Work order
Looking through the material below, say how many lines contain the string "Remote" and add nothing more.

========================================

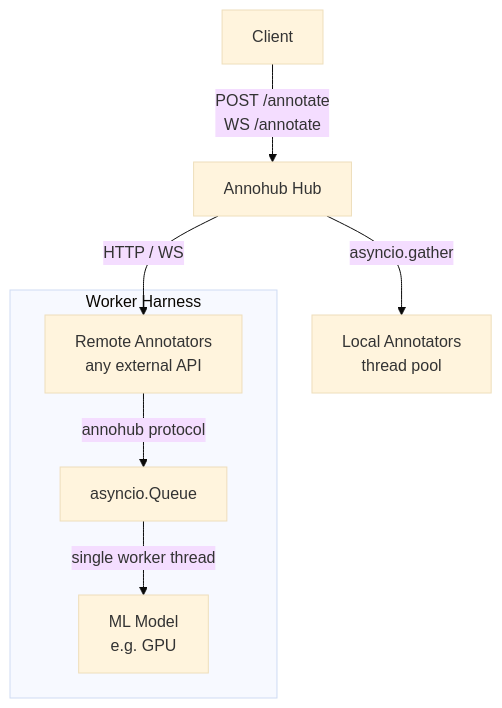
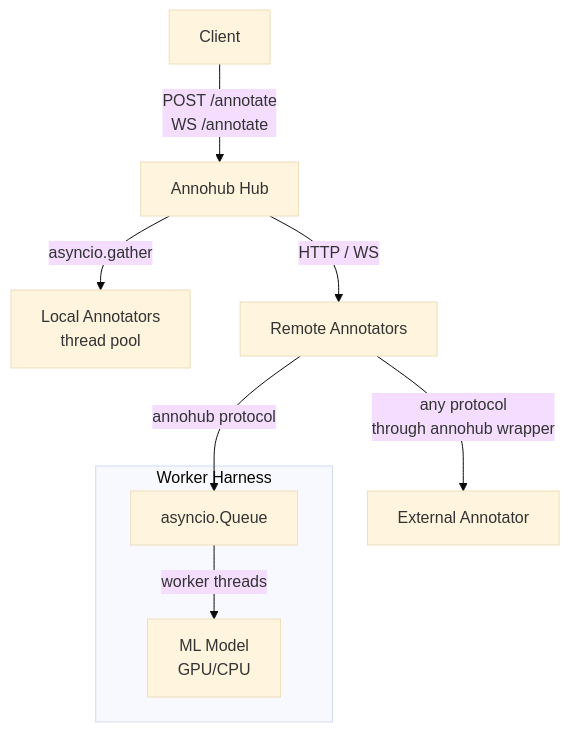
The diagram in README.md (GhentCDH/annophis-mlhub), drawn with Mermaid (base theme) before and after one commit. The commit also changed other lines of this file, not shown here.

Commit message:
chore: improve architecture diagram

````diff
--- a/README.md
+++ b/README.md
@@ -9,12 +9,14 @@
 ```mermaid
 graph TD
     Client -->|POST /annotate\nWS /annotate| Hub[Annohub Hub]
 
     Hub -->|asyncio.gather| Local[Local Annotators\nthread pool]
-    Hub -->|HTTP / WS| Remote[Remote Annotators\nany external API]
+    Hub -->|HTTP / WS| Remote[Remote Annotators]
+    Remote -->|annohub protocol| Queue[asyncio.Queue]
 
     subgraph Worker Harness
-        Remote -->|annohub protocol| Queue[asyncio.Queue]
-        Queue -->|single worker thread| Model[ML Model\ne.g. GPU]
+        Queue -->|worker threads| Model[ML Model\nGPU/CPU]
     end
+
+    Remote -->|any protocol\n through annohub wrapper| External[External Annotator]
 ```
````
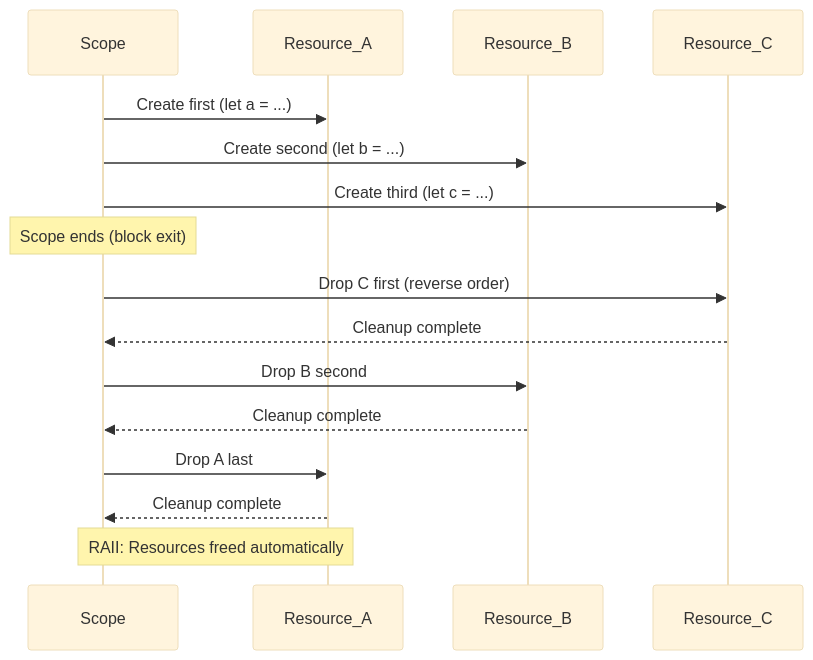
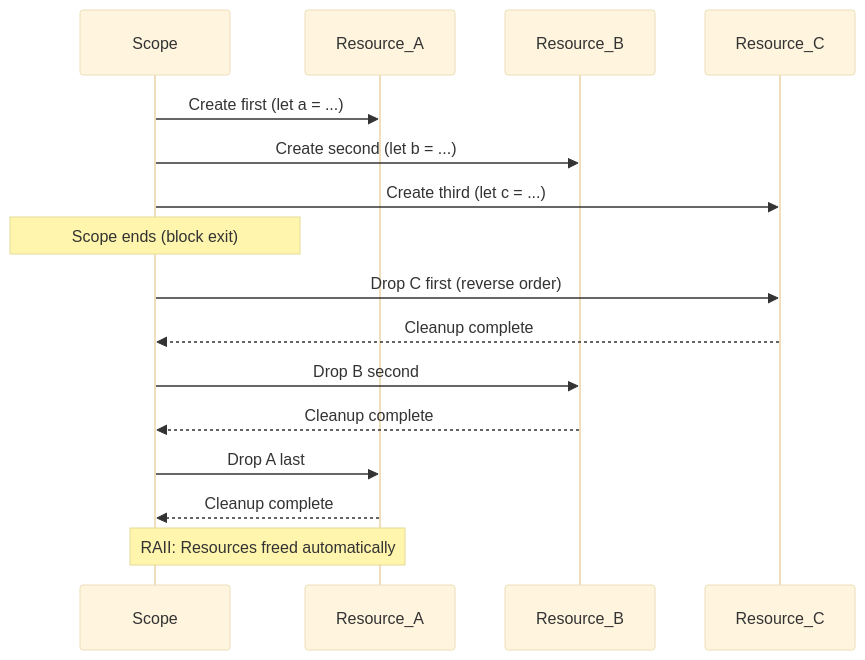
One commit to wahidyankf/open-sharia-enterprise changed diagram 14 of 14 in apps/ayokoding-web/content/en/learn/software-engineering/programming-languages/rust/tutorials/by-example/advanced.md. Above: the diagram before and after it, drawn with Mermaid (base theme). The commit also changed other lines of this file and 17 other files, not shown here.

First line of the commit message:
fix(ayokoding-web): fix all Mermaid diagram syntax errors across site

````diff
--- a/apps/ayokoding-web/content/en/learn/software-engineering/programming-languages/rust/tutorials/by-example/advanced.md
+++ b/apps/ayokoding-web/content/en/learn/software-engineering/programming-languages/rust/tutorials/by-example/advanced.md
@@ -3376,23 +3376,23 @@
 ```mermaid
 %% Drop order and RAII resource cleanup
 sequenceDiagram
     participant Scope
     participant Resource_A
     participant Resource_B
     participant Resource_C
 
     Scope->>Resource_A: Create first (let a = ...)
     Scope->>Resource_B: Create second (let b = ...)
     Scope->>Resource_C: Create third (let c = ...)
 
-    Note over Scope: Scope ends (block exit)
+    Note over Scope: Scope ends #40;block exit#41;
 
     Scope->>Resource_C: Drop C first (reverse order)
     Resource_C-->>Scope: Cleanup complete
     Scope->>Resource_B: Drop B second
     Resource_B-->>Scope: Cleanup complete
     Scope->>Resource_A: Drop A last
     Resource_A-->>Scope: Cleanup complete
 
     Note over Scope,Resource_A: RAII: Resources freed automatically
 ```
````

========================================

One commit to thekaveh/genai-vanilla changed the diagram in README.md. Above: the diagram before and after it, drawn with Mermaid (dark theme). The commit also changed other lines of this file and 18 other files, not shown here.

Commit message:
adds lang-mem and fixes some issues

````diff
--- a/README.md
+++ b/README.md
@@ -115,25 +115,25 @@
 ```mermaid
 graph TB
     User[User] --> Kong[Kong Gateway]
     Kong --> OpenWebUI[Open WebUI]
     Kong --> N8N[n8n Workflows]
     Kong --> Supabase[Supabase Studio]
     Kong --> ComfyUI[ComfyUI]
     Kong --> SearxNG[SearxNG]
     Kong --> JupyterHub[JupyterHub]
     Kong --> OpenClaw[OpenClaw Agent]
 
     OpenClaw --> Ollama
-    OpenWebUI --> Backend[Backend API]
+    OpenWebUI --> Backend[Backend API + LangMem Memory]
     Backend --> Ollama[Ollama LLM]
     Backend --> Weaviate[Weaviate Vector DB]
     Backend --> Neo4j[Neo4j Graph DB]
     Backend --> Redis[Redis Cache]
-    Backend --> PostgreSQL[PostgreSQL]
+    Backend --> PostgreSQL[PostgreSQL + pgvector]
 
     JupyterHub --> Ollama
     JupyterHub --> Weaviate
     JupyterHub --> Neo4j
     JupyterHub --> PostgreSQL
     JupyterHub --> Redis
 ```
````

========================================

Output for this task
5